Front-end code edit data
------------------------
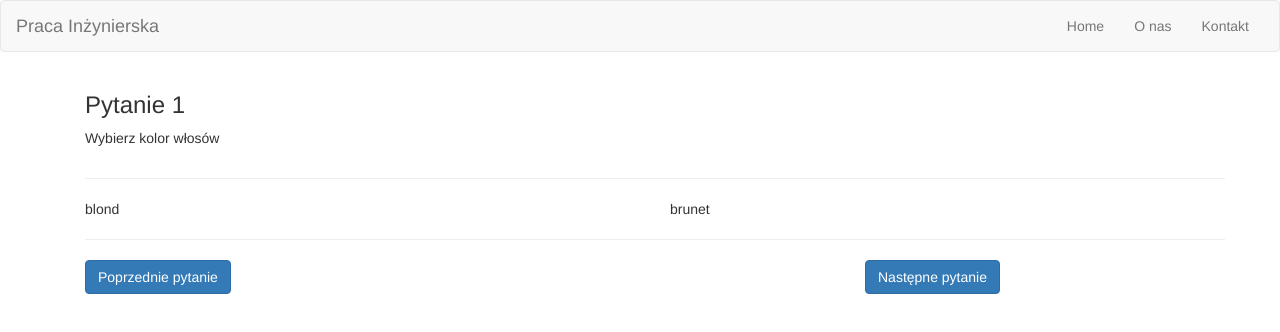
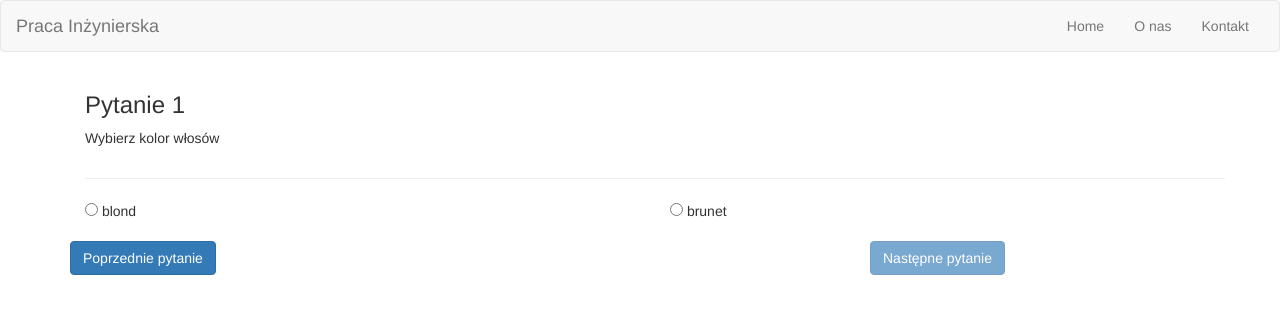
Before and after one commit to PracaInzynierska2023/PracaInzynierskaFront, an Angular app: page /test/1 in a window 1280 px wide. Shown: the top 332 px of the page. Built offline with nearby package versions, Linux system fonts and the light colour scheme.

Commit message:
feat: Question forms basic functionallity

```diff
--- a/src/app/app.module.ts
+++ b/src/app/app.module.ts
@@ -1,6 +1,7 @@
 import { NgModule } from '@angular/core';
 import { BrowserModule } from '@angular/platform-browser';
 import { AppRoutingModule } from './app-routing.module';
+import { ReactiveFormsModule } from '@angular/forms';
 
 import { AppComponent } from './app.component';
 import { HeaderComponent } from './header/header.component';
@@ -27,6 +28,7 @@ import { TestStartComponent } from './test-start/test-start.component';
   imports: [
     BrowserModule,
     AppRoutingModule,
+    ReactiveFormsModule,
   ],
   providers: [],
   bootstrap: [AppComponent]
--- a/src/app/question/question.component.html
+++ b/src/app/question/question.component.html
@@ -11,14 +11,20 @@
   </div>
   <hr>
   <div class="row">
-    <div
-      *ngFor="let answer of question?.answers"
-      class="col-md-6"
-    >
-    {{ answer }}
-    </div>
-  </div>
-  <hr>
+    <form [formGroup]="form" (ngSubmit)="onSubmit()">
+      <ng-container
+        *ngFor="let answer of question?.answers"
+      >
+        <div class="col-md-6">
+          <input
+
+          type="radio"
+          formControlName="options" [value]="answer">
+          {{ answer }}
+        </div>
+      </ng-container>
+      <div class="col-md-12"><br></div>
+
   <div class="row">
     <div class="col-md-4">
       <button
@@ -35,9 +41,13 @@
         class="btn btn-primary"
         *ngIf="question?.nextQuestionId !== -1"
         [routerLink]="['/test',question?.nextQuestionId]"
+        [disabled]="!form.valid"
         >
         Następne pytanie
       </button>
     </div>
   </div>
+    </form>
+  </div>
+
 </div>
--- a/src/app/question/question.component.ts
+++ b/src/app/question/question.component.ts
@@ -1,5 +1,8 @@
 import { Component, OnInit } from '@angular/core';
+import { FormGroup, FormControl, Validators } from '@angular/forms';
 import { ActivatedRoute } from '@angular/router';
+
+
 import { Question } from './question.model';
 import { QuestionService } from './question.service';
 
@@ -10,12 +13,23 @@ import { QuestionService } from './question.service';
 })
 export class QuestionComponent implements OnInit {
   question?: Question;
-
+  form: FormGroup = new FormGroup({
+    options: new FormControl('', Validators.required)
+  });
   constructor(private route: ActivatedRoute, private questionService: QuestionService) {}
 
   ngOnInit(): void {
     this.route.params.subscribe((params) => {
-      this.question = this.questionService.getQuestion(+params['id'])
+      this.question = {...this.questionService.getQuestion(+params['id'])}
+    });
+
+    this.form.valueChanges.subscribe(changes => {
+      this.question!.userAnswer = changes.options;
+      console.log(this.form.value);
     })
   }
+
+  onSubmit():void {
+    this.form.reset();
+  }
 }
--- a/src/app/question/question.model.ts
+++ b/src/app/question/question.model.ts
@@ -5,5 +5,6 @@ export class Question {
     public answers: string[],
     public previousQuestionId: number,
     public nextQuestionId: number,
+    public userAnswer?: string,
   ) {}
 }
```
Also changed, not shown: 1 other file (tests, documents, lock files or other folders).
------------------------
_PROBLEM REQUIREMENTS:_ The records must come back exactly, with their pictures removed.

_RESPONSE:_
Before and after one commit to PracaInzynierska2023/PracaInzynierskaFront, an Angular app: page /test/1 in a window 1280 px wide. Shown: the top 332 px of the page. Built offline with nearby package versions, Linux system fonts and the light colour scheme.

Commit message:
feat: Question forms basic functionallity

```diff
--- a/src/app/app.module.ts
+++ b/src/app/app.module.ts
@@ -1,6 +1,7 @@
 import { NgModule } from '@angular/core';
 import { BrowserModule } from '@angular/platform-browser';
 import { AppRoutingModule } from './app-routing.module';
+import { ReactiveFormsModule } from '@angular/forms';
 
 import { AppComponent } from './app.component';
 import { HeaderComponent } from './header/header.component';
@@ -27,6 +28,7 @@ import { TestStartComponent } from './test-start/test-start.component';
   imports: [
     BrowserModule,
     AppRoutingModule,
+    ReactiveFormsModule,
   ],
   providers: [],
   bootstrap: [AppComponent]
--- a/src/app/question/question.component.html
+++ b/src/app/question/question.component.html
@@ -11,14 +11,20 @@
   </div>
   <hr>
   <div class="row">
-    <div
-      *ngFor="let answer of question?.answers"
-      class="col-md-6"
-    >
-    {{ answer }}
-    </div>
-  </div>
-  <hr>
+    <form [formGroup]="form" (ngSubmit)="onSubmit()">
+      <ng-container
+        *ngFor="let answer of question?.answers"
+      >
+        <div class="col-md-6">
+          <input
+
+          type="radio"
+          formControlName="options" [value]="answer">
+          {{ answer }}
+        </div>
+      </ng-container>
+      <div class="col-md-12"><br></div>
+
   <div class="row">
     <div class="col-md-4">
       <button
@@ -35,9 +41,13 @@
         class="btn btn-primary"
         *ngIf="question?.nextQuestionId !== -1"
         [routerLink]="['/test',question?.nextQuestionId]"
+        [disabled]="!form.valid"
         >
         Następne pytanie
       </button>
     </div>
   </div>
+    </form>
+  </div>
+
 </div>
--- a/src/app/question/question.component.ts
+++ b/src/app/question/question.component.ts
@@ -1,5 +1,8 @@
 import { Component, OnInit } from '@angular/core';
+import { FormGroup, FormControl, Validators } from '@angular/forms';
 import { ActivatedRoute } from '@angular/router';
+
+
 import { Question } from './question.model';
 import { QuestionService } from './question.service';
 
@@ -10,12 +13,23 @@ import { QuestionService } from './question.service';
 })
 export class QuestionComponent implements OnInit {
   question?: Question;
-
+  form: FormGroup = new FormGroup({
+    options: new FormControl('', Validators.required)
+  });
   constructor(private route: ActivatedRoute, private questionService: QuestionService) {}
 
   ngOnInit(): void {
     this.route.params.subscribe((params) => {
-      this.question = this.questionService.getQuestion(+params['id'])
+      this.question = {...this.questionService.getQuestion(+params['id'])}
+    });
+
+    this.form.valueChanges.subscribe(changes => {
+      this.question!.userAnswer = changes.options;
+      console.log(this.form.value);
     })
   }
+
+  onSubmit():void {
+    this.form.reset();
+  }
 }
--- a/src/app/question/question.model.ts
+++ b/src/app/question/question.model.ts
@@ -5,5 +5,6 @@ export class Question {
     public answers: string[],
     public previousQuestionId: number,
     public nextQuestionId: number,
+    public userAnswer?: string,
   ) {}
 }
```
Also changed, not shown: 1 other file (tests, documents, lock files or other folders).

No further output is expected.